George HW Bush’s Service Dog Sully Pays a Tearful Tribute to His ‘Best Friend’ on Memorial Day
George H.W. Bush’s former service dog, Sully, posed for a photo, paying homage to his previous owner and “best friend,” which was posted on Instagram along with a heartfelt message.
Service dog, Sully, lost his owner and best friend, former President George H.W. Bush, last year. On Memorial Day, the retriever posed by a World War II Memorial and paid tribute to the late president on Instagram.
A great joy to welcome home the newest member of our family, "Sully," a beautiful -- and beautifully trained -- lab from @AmericasVetDogs. Could not be more grateful, especially for their commitment to our veterans. pic.twitter.com/Fx4ZCZAJT8— George Bush (@GeorgeHWBush) June 25, 2018
“Always thinking of my best friend & the bravest military in the world who made the ultimate sacrifice while defending our country for our freedoms,” captioned the post with a quote by Bush: “Each of the patriots whom we remember on this day was first a beloved son or daughter, a brother or sister, or a spouse, friend, and neighbor.”
Sully, who takes after a pilot who saved 155 lives by landing an impaired plane in the Hudson River, provided his service to the late president during his last months alive.
The canine never left Bush’s side until his last breath, and even after, he laid by Bush’s casket. Because of his dedication, Sully was awarded the Paw of Courage by the American Kennel Club.
When Sully was given to Bush by a Veterans’ organization, CNN covered a story about the pooch, disclosing his ability to “perform a two-page list of commands, including answering the phone and fetching items.”
Sully had training from the BetDogs prison puppy program, where he was raised by inmates to provide service to veterans.
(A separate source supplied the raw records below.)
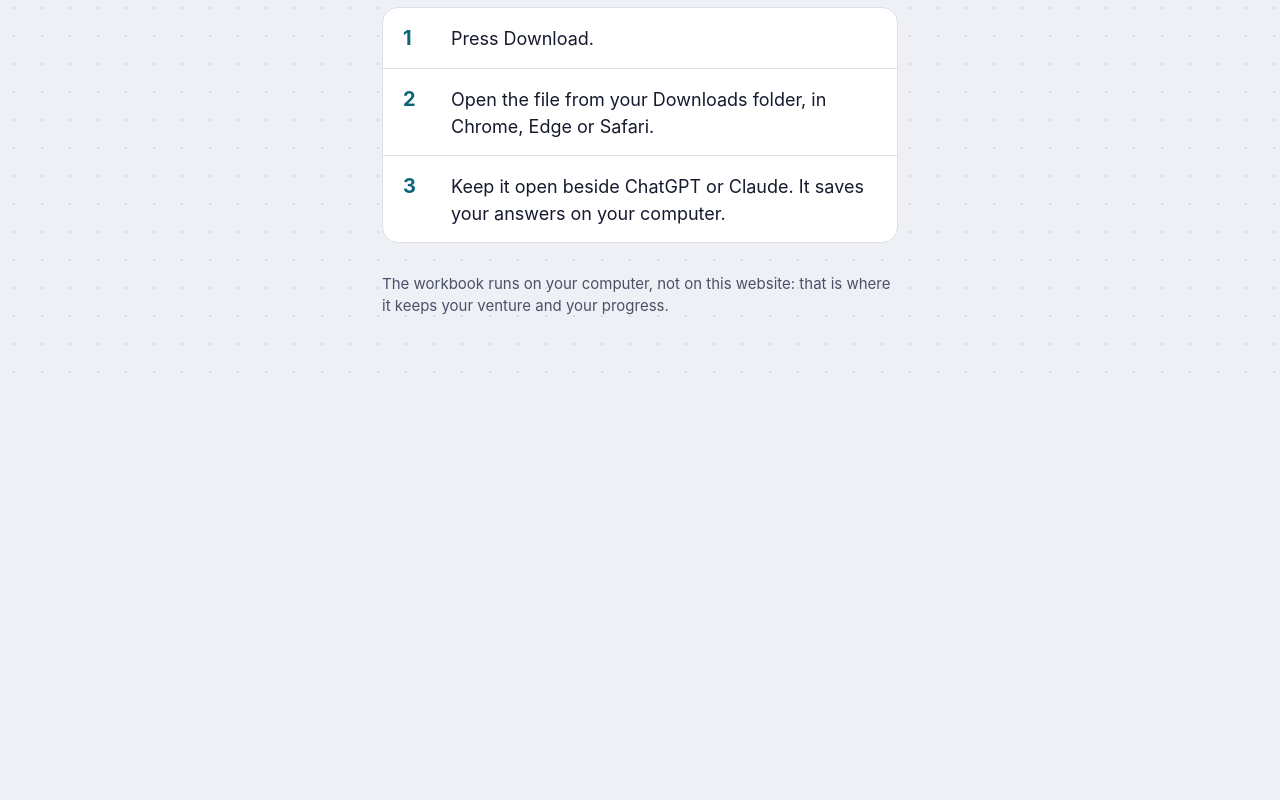
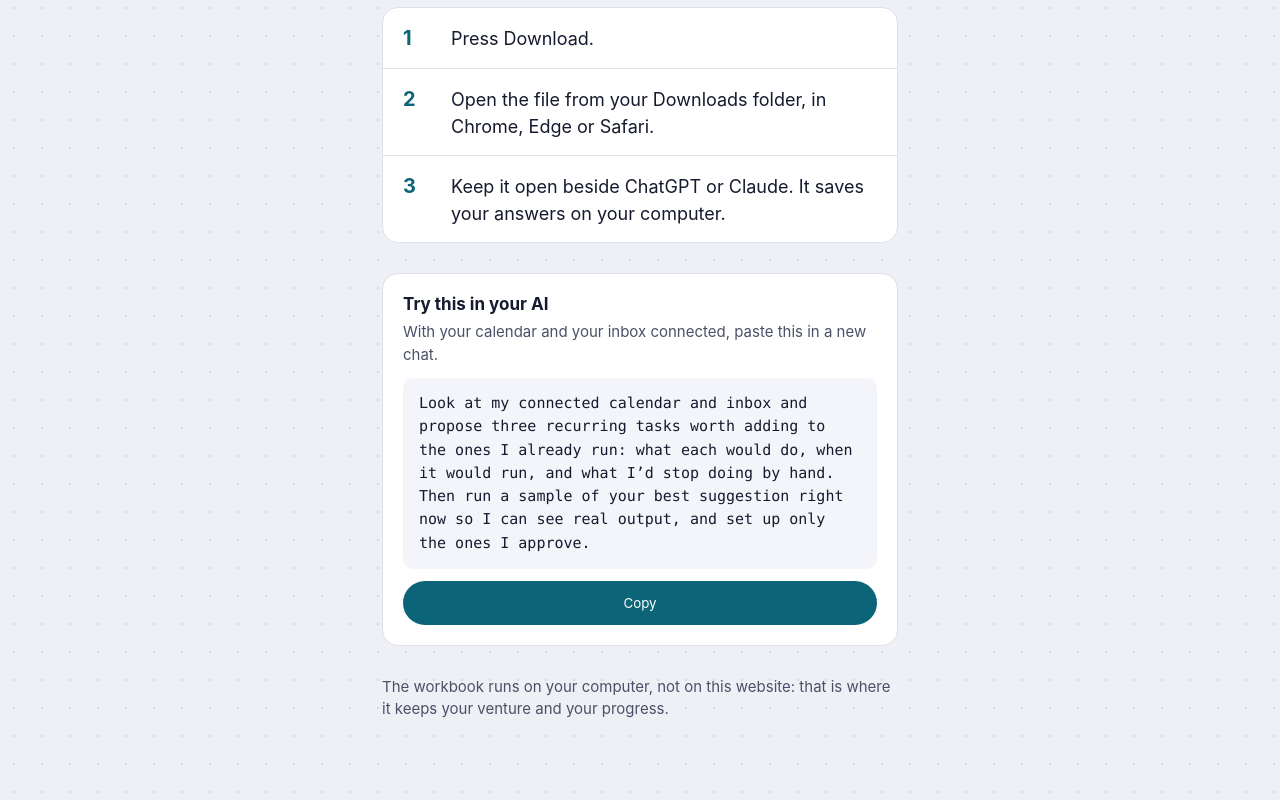
Before and after one commit to anthonyfegh/anthonyfeghaly.com, a plain HTML site: page session-3/index.html in a window 1280 px wide. Shown: the part 426-1226 px from the top of the page. Before the commit the page ends 823 px from the top, so only its background shows below. Drawn offline with Linux system fonts and the light colour scheme.

Commit message:
Session 3: a prompt to copy
Co-Authored-By: Claude Fable 5.1 <noreply@anthropic.com>

```diff
--- a/session-3/index.html
+++ b/session-3/index.html
@@ -21,6 +21,12 @@ ol li{display:grid;grid-template-columns:40px 1fr;gap:8px;align-items:baseline;p
 ol li+li{border-top:1px solid var(--rule)}
 ol b{font-size:20px;font-weight:700;color:var(--c)}
 .fine{font-size:15px;color:var(--ink2)}
+.try{margin:0 0 30px;background:#fff;border:1px solid var(--rule);border-radius:16px;padding:18px 20px 20px}
+.try h2{font-size:17px;margin:0 0 4px}
+.try p{margin:0 0 12px;font-size:15px;color:var(--ink2)}
+.try pre{margin:0;white-space:pre-wrap;overflow-wrap:anywhere;font:15px/1.55 ui-monospace,Menlo,monospace;background:#F4F5FA;border-radius:10px;padding:14px 16px;user-select:all;cursor:text}
+.try button{margin-top:12px;width:100%;padding:14px 18px;border:0;border-radius:999px;background:var(--c);color:#fff;font:700 17px/1 inherit;font-family:inherit;cursor:pointer}
+.try button:active{transform:translateY(1px)}
 </style></head><body><main>
 <a class="back" href="/">&larr; All workbooks</a>
 <p class="kicker">AI for Founders · Session 3</p>
@@ -33,5 +39,19 @@ ol b{font-size:20px;font-weight:700;color:var(--c)}
 <li><b>2</b><span>Open the file from your Downloads folder, in Chrome, Edge or Safari.</span></li>
 <li><b>3</b><span>Keep it open beside ChatGPT or Claude. It saves your answers on your computer.</span></li>
 </ol>
+<section class="try">
+<h2>Try this in your AI</h2>
+<p>With your calendar and your inbox connected, paste this in a new chat.</p>
+<pre id="p1">Look at my connected calendar and inbox and propose three recurring tasks worth adding to the ones I already run: what each would do, when it would run, and what I’d stop doing by hand. Then run a sample of your best suggestion right now so I can see real output, and set up only the ones I approve.</pre>
+<button type="button" id="copy1">Copy</button>
+</section>
 <p class="fine">The workbook runs on your computer, not on this website: that is where it keeps your venture and your progress.</p>
-</main></body></html>
+</main><script>
+document.getElementById('copy1').addEventListener('click', function () {
+  var t = document.getElementById('p1').textContent, b = this;
+  function done(ok) { b.textContent = ok ? 'Copied' : 'Select the text and copy it'; setTimeout(function () { b.textContent = 'Copy'; }, 1800); }
+  if (navigator.clipboard) navigator.clipboard.writeText(t).then(function () { done(true); }, function () { done(false); });
+  else done(false);
+});
+</script>
+</body></html>
```
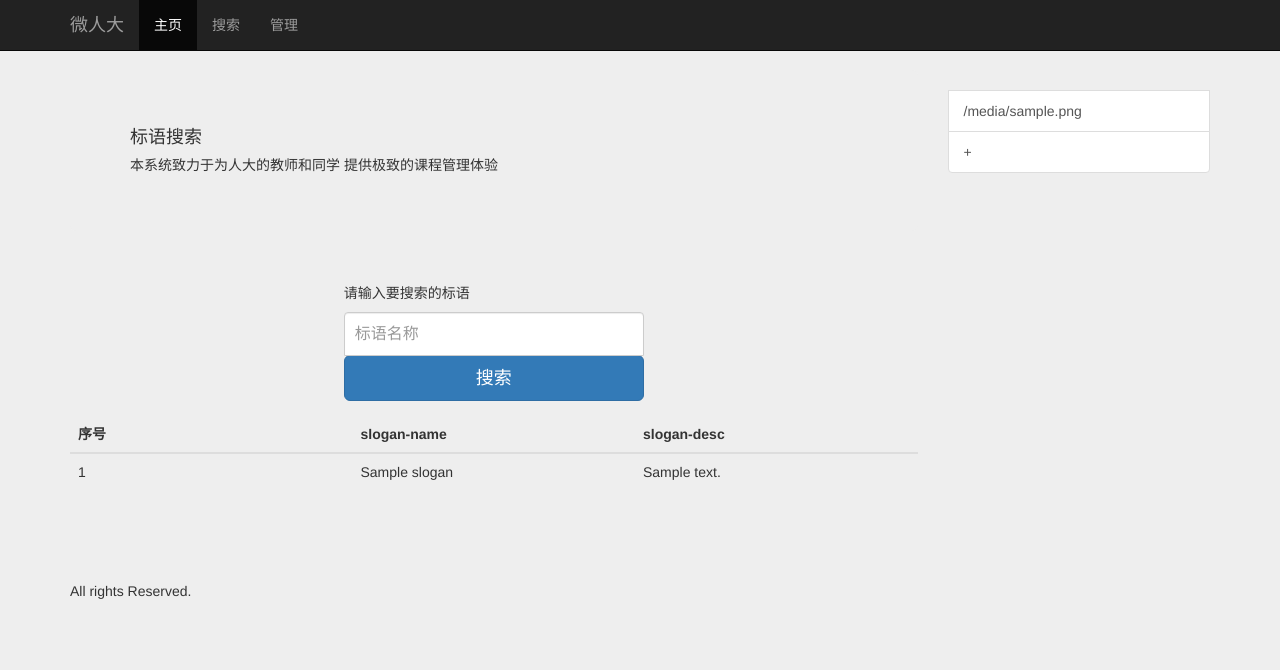
After one commit to Albert19981008/DBDemo, a Flask app: template templates/sloganSearch.html in a window 1280 px wide. The commit adds this page. Shown: the top 670 px of the page. Run offline with Flask 2, Linux system fonts and the light colour scheme; the template is opened without the code that fills it: most values are stand-ins (such as "Sample title", 1, 10 or a date in 2020); some libraries are stand-ins or nearby versions.

Commit message:
搜索表的实现

```diff
--- a/Server.py
+++ b/Server.py
@@ -54,7 +54,7 @@ class Server(object):
     @app.route('/search', methods=['GET', 'POST'])
     def goSearch():
         if Server.hasLogin:
-            return render_template('main.html')
+            return Presenter.getSearch(request.args.get("type"), request.args.get("opt"))
         else:
             return render_template('autojump.html', content=' 2;URL=/ ', text="登录失败！2秒之后将自动跳转回登录页")
 
@@ -74,11 +74,7 @@ class Server(object):
         else:
             return render_template('autojump.html', content=' 2;URL=/ ', text="登录失败！2秒之后将自动跳转回登录页")
 
-    @staticmethod
-    @app.route('/test', methods=['GET', 'POST'])
-    def test():
-        print("sdsdsdsdsdsd")
-        return {}
+
 
 
 if __name__ == '__main__':
--- /dev/null
+++ b/static/css/theme.css
@@ -0,0 +1,18 @@
+body {
+  padding-top: 70px;
+  padding-bottom: 30px;
+}
+
+.theme-dropdown .dropdown-menu {
+  position: static;
+  display: block;
+  margin-bottom: 20px;
+}
+
+.theme-showcase > p > .btn {
+  margin: 5px 0;
+}
+
+.theme-showcase .navbar .container {
+  width: auto;
+}
--- a/templates/main.html
+++ b/templates/main.html
@@ -84,7 +84,7 @@
                         mauris condimentum nibh, ut fermentum massa justo sit amet risus. Etiam porta sem malesuada
                         magna mollis euismod. Donec sed odio dui. </p>
                     <p>
-                        <a class="btn btn-default" href="#" role="button">搜索标语 &raquo;</a>
+                        <a class="btn btn-default" href="/search?type=slogan" role="button">搜索标语 &raquo;</a>
                         <a class="btn btn-default" href="/management?type=slogan" role="button">管理标语 &raquo;</a>
                     </p>
                 </div><!--/.col-xs-6.col-lg-4-->
--- /dev/null
+++ b/templates/sloganSearch.html
@@ -0,0 +1,120 @@
+<!DOCTYPE html>
+<html lang="zh-cn">
+<head>
+    <meta charset="utf-8">
+    <meta http-equiv="X-UA-Compatible" content="IE=edge">
+    <meta name="viewport" content="width=device-width, initial-scale=1">
+    <!-- The above 3 meta tags *must* come first in the head; any other head content must come *after* these tags -->
+    <meta name="description" content="">
+    <meta name="author" content="">
+
+    <title>main</title>
+
+    <link href="{{ url_for('static', filename='bootstrap-3.3.7-dist/css/bootstrap.css') }}" rel="stylesheet">
+
+    <link rel="stylesheet" href="{{ url_for('static', filename='css/offcanvas.css') }}">
+
+    <link rel="stylesheet" href="{{ url_for('static', filename='css/signin.css') }}">
+
+    <link rel="stylesheet" href="{{ url_for('static', filename='css/theme.css') }}">
+
+</head>
+
+<body>
+<nav class="navbar navbar-fixed-top navbar-inverse">
+    <div class="container">
+        <div class="navbar-header">
+            <button type="button" class="navbar-toggle collapsed" data-toggle="collapse" data-target="#navbar"
+                    aria-expanded="false" aria-controls="navbar">
+                <span class="sr-only">Toggle navigation</span>
+                <span class="icon-bar"></span>
+                <span class="icon-bar"></span>
+                <span class="icon-bar"></span>
+            </button>
+            <a class="navbar-brand" href="#">微人大</a>
+        </div>
+        <div id="navbar" class="collapse navbar-collapse">
+            <ul class="nav navbar-nav">
+                <li class="active"><a href="/main">主页</a></li>
+                <li><a href="/search">搜索</a></li>
+                <li><a href="/management">管理</a></li>
+            </ul>
+        </div><!-- /.nav-collapse -->
+    </div><!-- /.container -->
+</nav><!-- /.navbar -->
+
+<div class="container">
+
+    <div class="row row-offcanvas row-offcanvas-right">
+
+        <div class="col-xs-12 col-sm-9">
+            <p class="pull-right visible-xs">
+                <button type="button" class="btn btn-primary btn-xs" data-toggle="offcanvas">Toggle nav</button>
+            </p>
+            <div class="jumbotron">
+                <h4>标语搜索</h4>
+                <h5>本系统致力于为人大的教师和同学 提供极致的课程管理体验</h5>
+            </div>
+
+            <form class="form-signin" action="/search?type=slogan&opt=search" method="post">
+                <h5 class="form-signin-heading">请输入要搜索的标语</h5>
+                <label for="inputEmail" class="sr-only">Email address</label>
+                <input id="inputEmail" class="form-control" placeholder="标语名称" name="name">
+
+                <button class="btn btn-lg btn-primary btn-block" type="submit">搜索</button>
+            </form>
+            <div >
+                <div>
+                    <div class="col-md-14">
+                        <table class="table" style="TABLE-LAYOUT:fixed">
+                            <thead>
+                            <tr>
+                                <th>序号</th>
+                                <th>slogan-name</th>
+                                <th>slogan-desc</th>
+                            </tr>
+                            </thead>
+                            <tbody>
+                            {% for slogan in slogans %}
+                            <tr>
+                                <td>{{slogan.id}}</td>
+                                <td>{{slogan.name}}</td>
+                                <td>{{slogan.desc}}</td>
+                            </tr>
+                            {% endfor %}
+                            </tbody>
+                        </table>
+                    </div>
+                </div>
+            </div>
+
+
+        </div><!--/.col-xs-12.col-sm-9-->
+
+        <div class="col-xs-6 col-sm-3 sidebar-offcanvas" id="sidebar">
+            <div class="list-group">
+                <h1></h1>
+                <h1></h1>
+                {% for poster in posters %}
+                <a href="/slogan?name={{ poster }}" class="list-group-item">{{ poster }}</a>
+                {% endfor %}
+                <a href="/management?type=slogan" class="list-group-item">+</a>
+
+            </div>
+        </div><!--/.sidebar-offcanvas-->
+    </div><!--/row-->
+
+    <hr>
+
+    <footer>
+        <p>All rights Reserved.</p>
+    </footer>
+
+</div><!--/.container-->
+
+
+<script src="{{ url_for('static', filename='bootstrap-3.3.7-dist/js/bootstrap.min.js') }}"></script>
+<script src="{{ url_for('static', filename='js/main.js') }}"></script>
+<script src="https://ajax.googleapis.com/ajax/libs/jquery/1.12.4/jquery.min.js"></script>
+</body>
+</html>
```
Also changed, not shown: Presenter.py (+26 -0 lines).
Among the basics taught were to push, tug, and retrieve.
After the demise of his “best friend,” the Labrador retriever joined Walter Reed National Medical Center in Bethesda, Maryland, to be a source of comfort to veterans in rehabilitation.
“In his new role, Sully will visit injured veterans, helping to provide comfort during rehabilitation center sessions and visit with families during what can be an emotional and very difficult time,” said Valerie Cramer to People.